Helm departs from certain fellow no-risk advocates like J.I. Packer by rejecting the illogical thesis that both human libertarian freedom and absolute divine sovereignty co-exist (p. 65); rather, according to Helm, God’s will determines human choices. Helm is thus a compatibilist who sees human volition as part of the nexus of secondary causation behind which God’s primary causation operates (p. 86). To make sense of the notion of guidance he invokes the traditional distinction between God’s secret will (his providential decree) and his revealed will (what he commands) (p. 131). Our duty is to strive to obey his revealed will. Regarding prayer, God both determines the prayer and its answer (ch. 6). Nevertheless our relationship to God may be said to be personal since neither constraint (e.g. parent/child relationship) nor predictability (e.g. in a close, stable relationship) are inimical to personal relations (p. 150).
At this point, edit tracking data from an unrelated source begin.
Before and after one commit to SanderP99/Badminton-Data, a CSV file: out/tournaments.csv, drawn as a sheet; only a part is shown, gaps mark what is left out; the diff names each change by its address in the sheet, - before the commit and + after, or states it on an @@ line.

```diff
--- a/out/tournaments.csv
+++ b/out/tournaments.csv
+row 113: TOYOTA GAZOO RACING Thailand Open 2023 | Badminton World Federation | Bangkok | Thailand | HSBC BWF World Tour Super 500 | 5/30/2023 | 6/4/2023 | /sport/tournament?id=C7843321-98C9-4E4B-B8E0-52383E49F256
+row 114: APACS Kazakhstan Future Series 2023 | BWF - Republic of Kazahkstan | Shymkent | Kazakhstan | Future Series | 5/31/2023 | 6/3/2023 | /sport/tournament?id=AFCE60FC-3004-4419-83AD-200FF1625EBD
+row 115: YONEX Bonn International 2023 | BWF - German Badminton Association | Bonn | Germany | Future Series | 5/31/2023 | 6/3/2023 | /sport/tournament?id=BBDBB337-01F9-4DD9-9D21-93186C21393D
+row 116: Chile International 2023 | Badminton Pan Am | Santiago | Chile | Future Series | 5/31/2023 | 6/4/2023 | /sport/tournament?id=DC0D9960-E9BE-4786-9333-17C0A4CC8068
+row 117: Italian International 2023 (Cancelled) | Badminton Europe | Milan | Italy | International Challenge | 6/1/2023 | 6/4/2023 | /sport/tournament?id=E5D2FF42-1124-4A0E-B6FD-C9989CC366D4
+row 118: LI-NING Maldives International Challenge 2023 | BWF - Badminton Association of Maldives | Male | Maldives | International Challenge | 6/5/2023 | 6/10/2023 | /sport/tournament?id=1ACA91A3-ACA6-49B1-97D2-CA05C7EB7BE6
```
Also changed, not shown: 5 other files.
It has been said that the no-risk view makes God directly responsible for evil so that he must finally be perceived as immoral and humans as amoral. Helm counters that we are responsible insofar as we are both aware of our acts and consent to them (p. 186). He refuses to follow B. Davies in maintaining that God is morally ex lex (p. 166). For Helm, God is good without equivocation. Depending on the circumstances, suffering must therefore be understood either in terms of discipline, or of judgment, or of the provision of the means of achieving a greater good, for example the production of sympathy, compassion and patience (p. 202). The fall must be viewed in terms of felix culpa since the result is the glorifying of God through a greater manifestation of his character (p. 214). The life and death of Jesus reveal that God is not a callous potentate, for he rules through love and ‘weakness’ (p. 224). Helm concludes by stressing that the no-risk view of providence should provide solace to Christians by ‘recognizing that the evil that they and others experience has been sent’ (p. 231).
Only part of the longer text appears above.